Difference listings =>

-- Opening Marker --

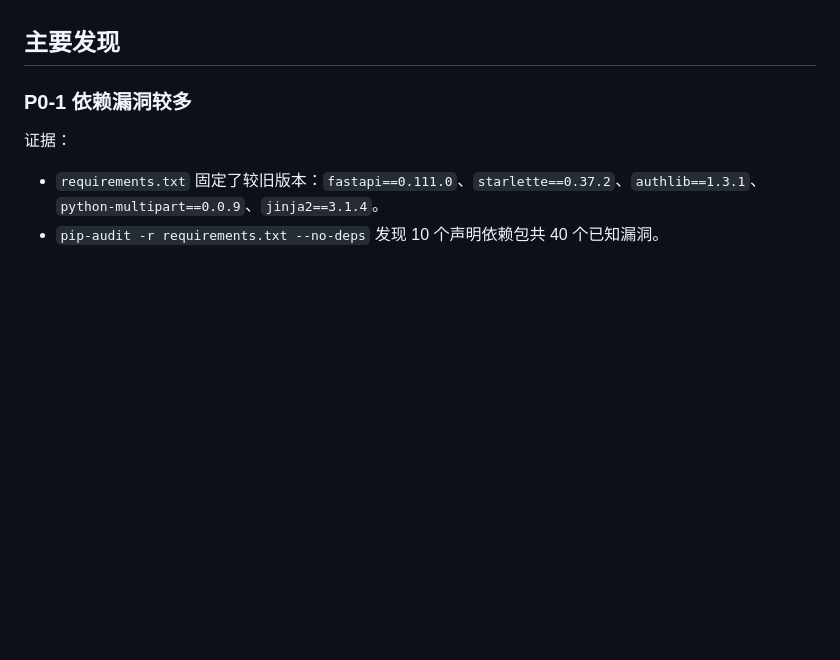
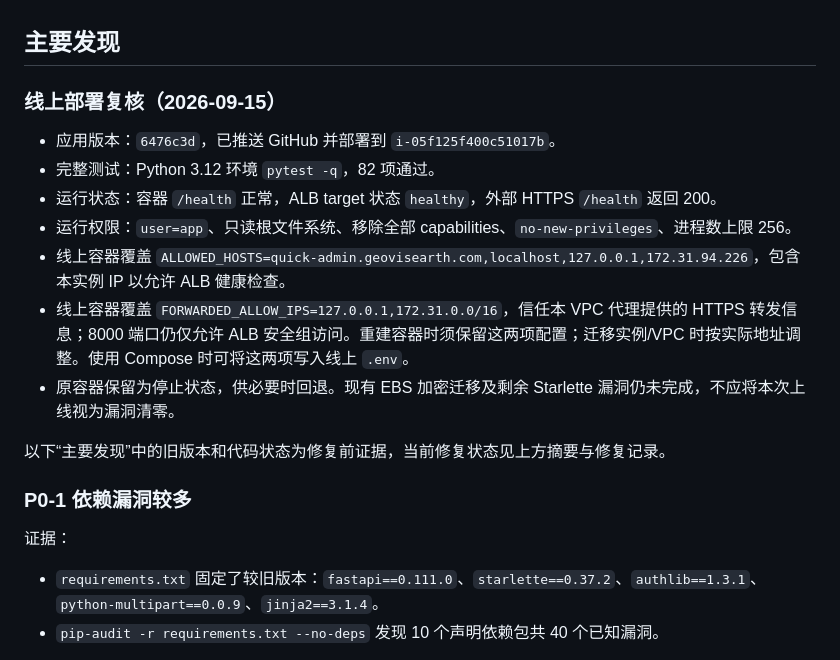
Before and after one commit to toreydai/quick-account-manager, a Markdown page: docs/security-audit-2026-09-15.md, the part around the change. Drawn GitHub-style; blank space fills up the shorter version.

Commit message:
Document production security deployment and verification

```diff
--- a/docs/security-audit-2026-09-15.md
+++ b/docs/security-audit-2026-09-15.md
@@ -27,6 +27,18 @@
 - 回归测试：新增安全响应头测试和 xlsx 行数限制测试。
 
 ## 主要发现
+
+### 线上部署复核（2026-09-15）
+
+- 应用版本：`6476c3d`，已推送 GitHub 并部署到 `i-05f125f400c51017b`。
+- 完整测试：Python 3.12 环境 `pytest -q`，82 项通过。
+- 运行状态：容器 `/health` 正常，ALB target 状态 `healthy`，外部 HTTPS `/health` 返回 200。
+- 运行权限：`user=app`、只读根文件系统、移除全部 capabilities、`no-new-privileges`、进程数上限 256。
+- 线上容器覆盖 `ALLOWED_HOSTS=quick-admin.geovisearth.com,localhost,127.0.0.1,172.31.94.226`，包含本实例 IP 以允许 ALB 健康检查。
+- 线上容器覆盖 `FORWARDED_ALLOW_IPS=127.0.0.1,172.31.0.0/16`，信任本 VPC 代理提供的 HTTPS 转发信息；8000 端口仍仅允许 ALB 安全组访问。重建容器时须保留这两项配置；迁移实例/VPC 时按实际地址调整。使用 Compose 时可将这两项写入线上 `.env`。
+- 原容器保留为停止状态，供必要时回退。现有 EBS 加密迁移及剩余 Starlette 漏洞仍未完成，不应将本次上线视为漏洞清零。
+
+以下“主要发现”中的旧版本和代码状态为修复前证据，当前修复状态见上方摘要与修复记录。
 
 ### P0-1 依赖漏洞较多
 
```
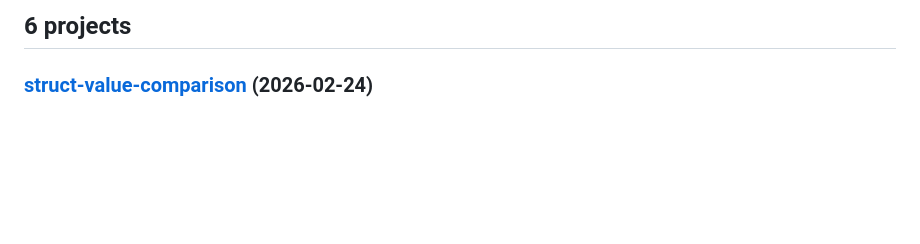
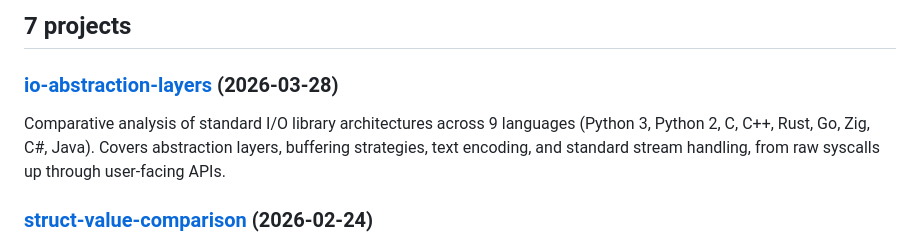
Before and after one commit to antocuni/vibes, a Markdown page: README.md, the part around the change. Drawn GitHub-style; blank space fills up the shorter version.

Commit message:
Auto-update README with cogapp [skip ci]

```diff
--- a/README.md
+++ b/README.md
@@ -132,7 +132,11 @@ if subdirs_with_dates:
 else:
     print("No projects yet. Create a directory with a README.md to get started!\n")
 ]]]-->
-## 6 projects
+## 7 projects
+
+### [io-abstraction-layers](https://github.com/antocuni/vibes/tree/main/io-abstraction-layers) (2026-03-28)
+
+Comparative analysis of standard I/O library architectures across 9 languages (Python 3, Python 2, C, C++, Rust, Go, Zig, C#, Java). Covers abstraction layers, buffering strategies, text encoding, and standard stream handling, from raw syscalls up through user-facing APIs.
 
 ### [struct-value-comparison](https://github.com/antocuni/vibes/tree/main/struct-value-comparison) (2026-02-24)
 
```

-- Closing Marker --

If a line in the records above has the word "security", copy it.

THE ANSWER =>
Before and after one commit to toreydai/quick-account-manager, a Markdown page: docs/security-audit-2026-09-15.md, the part around the change. Drawn GitHub-style; blank space fills up the shorter version.
Document production security deployment and verification
--- a/docs/security-audit-2026-09-15.md
+++ b/docs/security-audit-2026-09-15.md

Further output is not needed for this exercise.